» Task objective:
Below are records; how many of their lines contain "public"? Answer with only the number.

» Records for the task:
····················

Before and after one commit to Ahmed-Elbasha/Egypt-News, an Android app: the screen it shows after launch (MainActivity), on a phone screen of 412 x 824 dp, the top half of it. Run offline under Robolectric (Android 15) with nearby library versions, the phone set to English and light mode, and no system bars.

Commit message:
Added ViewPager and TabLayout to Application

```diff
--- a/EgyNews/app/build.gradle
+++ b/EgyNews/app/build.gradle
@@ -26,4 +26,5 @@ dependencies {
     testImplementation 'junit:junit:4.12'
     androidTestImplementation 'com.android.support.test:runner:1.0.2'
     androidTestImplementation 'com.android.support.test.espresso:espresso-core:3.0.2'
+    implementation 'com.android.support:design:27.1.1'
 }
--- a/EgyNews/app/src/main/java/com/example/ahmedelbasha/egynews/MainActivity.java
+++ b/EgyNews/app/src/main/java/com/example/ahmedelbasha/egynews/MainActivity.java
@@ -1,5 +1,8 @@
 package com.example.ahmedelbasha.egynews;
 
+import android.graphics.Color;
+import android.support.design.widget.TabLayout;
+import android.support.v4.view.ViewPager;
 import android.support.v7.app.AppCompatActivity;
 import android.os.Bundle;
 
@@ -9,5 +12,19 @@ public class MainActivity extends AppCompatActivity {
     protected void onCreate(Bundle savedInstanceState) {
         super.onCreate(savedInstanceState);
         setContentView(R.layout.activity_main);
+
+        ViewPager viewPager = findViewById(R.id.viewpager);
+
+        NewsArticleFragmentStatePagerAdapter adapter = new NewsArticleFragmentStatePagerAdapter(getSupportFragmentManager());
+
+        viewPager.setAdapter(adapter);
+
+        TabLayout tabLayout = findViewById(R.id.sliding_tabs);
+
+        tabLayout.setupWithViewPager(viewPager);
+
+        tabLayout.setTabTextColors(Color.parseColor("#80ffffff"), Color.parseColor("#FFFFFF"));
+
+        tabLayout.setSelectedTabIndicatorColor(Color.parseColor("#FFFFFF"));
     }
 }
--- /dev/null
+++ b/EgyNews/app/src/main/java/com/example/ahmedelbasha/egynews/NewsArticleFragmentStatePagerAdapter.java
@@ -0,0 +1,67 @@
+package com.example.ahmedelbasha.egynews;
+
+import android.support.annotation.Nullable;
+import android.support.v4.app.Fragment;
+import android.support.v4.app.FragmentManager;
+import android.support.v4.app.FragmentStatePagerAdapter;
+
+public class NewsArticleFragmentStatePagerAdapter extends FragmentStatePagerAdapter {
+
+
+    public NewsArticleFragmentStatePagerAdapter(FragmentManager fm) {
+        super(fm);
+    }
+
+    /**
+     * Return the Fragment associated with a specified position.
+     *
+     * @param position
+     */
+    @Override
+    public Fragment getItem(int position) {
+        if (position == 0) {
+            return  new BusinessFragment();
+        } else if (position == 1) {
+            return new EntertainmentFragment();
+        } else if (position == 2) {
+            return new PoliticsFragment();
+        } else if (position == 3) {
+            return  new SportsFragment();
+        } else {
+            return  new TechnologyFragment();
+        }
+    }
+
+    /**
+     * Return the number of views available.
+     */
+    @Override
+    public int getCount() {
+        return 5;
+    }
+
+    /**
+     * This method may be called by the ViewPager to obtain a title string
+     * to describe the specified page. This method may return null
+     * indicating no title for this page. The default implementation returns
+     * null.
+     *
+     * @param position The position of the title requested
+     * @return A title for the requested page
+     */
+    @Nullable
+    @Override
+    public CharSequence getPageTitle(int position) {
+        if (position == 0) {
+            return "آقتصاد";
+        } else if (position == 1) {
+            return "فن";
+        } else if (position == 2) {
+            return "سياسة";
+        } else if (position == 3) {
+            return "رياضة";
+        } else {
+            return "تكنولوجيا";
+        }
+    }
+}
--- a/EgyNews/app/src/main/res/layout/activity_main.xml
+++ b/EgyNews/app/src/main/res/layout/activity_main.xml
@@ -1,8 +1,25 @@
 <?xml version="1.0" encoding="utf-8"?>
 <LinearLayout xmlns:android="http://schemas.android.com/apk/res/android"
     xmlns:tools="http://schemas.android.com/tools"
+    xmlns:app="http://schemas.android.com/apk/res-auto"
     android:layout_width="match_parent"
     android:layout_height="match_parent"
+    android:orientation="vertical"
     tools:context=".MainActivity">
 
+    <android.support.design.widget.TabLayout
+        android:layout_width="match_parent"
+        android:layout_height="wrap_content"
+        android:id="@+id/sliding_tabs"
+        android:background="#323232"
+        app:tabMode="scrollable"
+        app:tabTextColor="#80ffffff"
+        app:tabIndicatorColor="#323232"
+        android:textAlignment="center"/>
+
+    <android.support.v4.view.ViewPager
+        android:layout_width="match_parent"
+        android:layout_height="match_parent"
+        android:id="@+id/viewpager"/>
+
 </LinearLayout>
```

····················

» Solved exercise:
6